Each entry needs to be retyped exactly, with nothing added or dropped.

-- Opening Marker --

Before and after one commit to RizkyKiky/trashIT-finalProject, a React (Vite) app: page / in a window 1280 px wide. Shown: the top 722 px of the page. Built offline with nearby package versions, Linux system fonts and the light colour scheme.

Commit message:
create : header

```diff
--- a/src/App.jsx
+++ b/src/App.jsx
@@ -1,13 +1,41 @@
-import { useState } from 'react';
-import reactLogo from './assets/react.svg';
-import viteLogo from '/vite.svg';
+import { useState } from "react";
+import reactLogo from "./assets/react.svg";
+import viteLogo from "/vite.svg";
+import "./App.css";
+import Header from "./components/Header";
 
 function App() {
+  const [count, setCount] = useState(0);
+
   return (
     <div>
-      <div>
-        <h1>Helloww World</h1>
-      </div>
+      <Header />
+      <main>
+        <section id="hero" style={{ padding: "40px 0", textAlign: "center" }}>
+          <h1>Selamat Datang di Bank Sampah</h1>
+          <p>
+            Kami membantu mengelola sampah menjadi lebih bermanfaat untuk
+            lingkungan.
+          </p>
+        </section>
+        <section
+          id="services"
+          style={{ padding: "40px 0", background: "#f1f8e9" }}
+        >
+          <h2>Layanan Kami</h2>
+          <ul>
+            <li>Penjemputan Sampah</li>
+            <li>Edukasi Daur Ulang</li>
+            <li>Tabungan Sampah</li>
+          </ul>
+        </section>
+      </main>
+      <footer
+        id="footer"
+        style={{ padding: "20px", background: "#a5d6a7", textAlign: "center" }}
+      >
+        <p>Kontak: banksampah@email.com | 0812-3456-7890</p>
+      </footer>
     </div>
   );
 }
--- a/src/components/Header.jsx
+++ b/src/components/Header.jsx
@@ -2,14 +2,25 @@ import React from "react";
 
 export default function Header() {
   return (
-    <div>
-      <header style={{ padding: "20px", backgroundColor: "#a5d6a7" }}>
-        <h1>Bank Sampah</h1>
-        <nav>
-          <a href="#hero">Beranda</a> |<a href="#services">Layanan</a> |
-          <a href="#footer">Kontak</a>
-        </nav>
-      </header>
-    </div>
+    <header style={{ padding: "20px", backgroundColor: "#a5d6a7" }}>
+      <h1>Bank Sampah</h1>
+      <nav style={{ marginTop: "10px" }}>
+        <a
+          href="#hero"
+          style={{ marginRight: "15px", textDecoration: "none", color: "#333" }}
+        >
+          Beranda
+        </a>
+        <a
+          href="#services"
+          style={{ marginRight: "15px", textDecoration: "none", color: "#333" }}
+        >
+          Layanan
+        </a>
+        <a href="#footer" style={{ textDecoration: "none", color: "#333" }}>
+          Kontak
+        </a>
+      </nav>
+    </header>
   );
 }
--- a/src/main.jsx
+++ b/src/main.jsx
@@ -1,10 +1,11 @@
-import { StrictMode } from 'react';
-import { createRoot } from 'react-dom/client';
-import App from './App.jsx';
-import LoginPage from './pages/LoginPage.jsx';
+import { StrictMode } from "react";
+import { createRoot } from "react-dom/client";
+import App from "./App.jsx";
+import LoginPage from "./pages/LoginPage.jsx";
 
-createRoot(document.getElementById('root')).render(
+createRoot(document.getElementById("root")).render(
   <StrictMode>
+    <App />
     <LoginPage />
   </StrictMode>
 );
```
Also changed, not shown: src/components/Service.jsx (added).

-- Closing Marker --

* **Written response**
Before and after one commit to RizkyKiky/trashIT-finalProject, a React (Vite) app: page / in a window 1280 px wide. Shown: the top 722 px of the page. Built offline with nearby package versions, Linux system fonts and the light colour scheme.

Commit message:
create : header

```diff
--- a/src/App.jsx
+++ b/src/App.jsx
@@ -1,13 +1,41 @@
-import { useState } from 'react';
-import reactLogo from './assets/react.svg';
-import viteLogo from '/vite.svg';
+import { useState } from "react";
+import reactLogo from "./assets/react.svg";
+import viteLogo from "/vite.svg";
+import "./App.css";
+import Header from "./components/Header";
 
 function App() {
+  const [count, setCount] = useState(0);
+
   return (
     <div>
-      <div>
-        <h1>Helloww World</h1>
-      </div>
+      <Header />
+      <main>
+        <section id="hero" style={{ padding: "40px 0", textAlign: "center" }}>
+          <h1>Selamat Datang di Bank Sampah</h1>
+          <p>
+            Kami membantu mengelola sampah menjadi lebih bermanfaat untuk
+            lingkungan.
+          </p>
+        </section>
+        <section
+          id="services"
+          style={{ padding: "40px 0", background: "#f1f8e9" }}
+        >
+          <h2>Layanan Kami</h2>
+          <ul>
+            <li>Penjemputan Sampah</li>
+            <li>Edukasi Daur Ulang</li>
+            <li>Tabungan Sampah</li>
+          </ul>
+        </section>
+      </main>
+      <footer
+        id="footer"
+        style={{ padding: "20px", background: "#a5d6a7", textAlign: "center" }}
+      >
+        <p>Kontak: banksampah@email.com | 0812-3456-7890</p>
+      </footer>
     </div>
   );
 }
--- a/src/components/Header.jsx
+++ b/src/components/Header.jsx
@@ -2,14 +2,25 @@ import React from "react";
 
 export default function Header() {
   return (
-    <div>
-      <header style={{ padding: "20px", backgroundColor: "#a5d6a7" }}>
-        <h1>Bank Sampah</h1>
-        <nav>
-          <a href="#hero">Beranda</a> |<a href="#services">Layanan</a> |
-          <a href="#footer">Kontak</a>
-        </nav>
-      </header>
-    </div>
+    <header style={{ padding: "20px", backgroundColor: "#a5d6a7" }}>
+      <h1>Bank Sampah</h1>
+      <nav style={{ marginTop: "10px" }}>
+        <a
+          href="#hero"
+          style={{ marginRight: "15px", textDecoration: "none", color: "#333" }}
+        >
+          Beranda
+        </a>
+        <a
+          href="#services"
+          style={{ marginRight: "15px", textDecoration: "none", color: "#333" }}
+        >
+          Layanan
+        </a>
+        <a href="#footer" style={{ textDecoration: "none", color: "#333" }}>
+          Kontak
+        </a>
+      </nav>
+    </header>
   );
 }
--- a/src/main.jsx
+++ b/src/main.jsx
@@ -1,10 +1,11 @@
-import { StrictMode } from 'react';
-import { createRoot } from 'react-dom/client';
-import App from './App.jsx';
-import LoginPage from './pages/LoginPage.jsx';
+import { StrictMode } from "react";
+import { createRoot } from "react-dom/client";
+import App from "./App.jsx";
+import LoginPage from "./pages/LoginPage.jsx";
 
-createRoot(document.getElementById('root')).render(
+createRoot(document.getElementById("root")).render(
   <StrictMode>
+    <App />
     <LoginPage />
   </StrictMode>
 );
```
Also changed, not shown: src/components/Service.jsx (added).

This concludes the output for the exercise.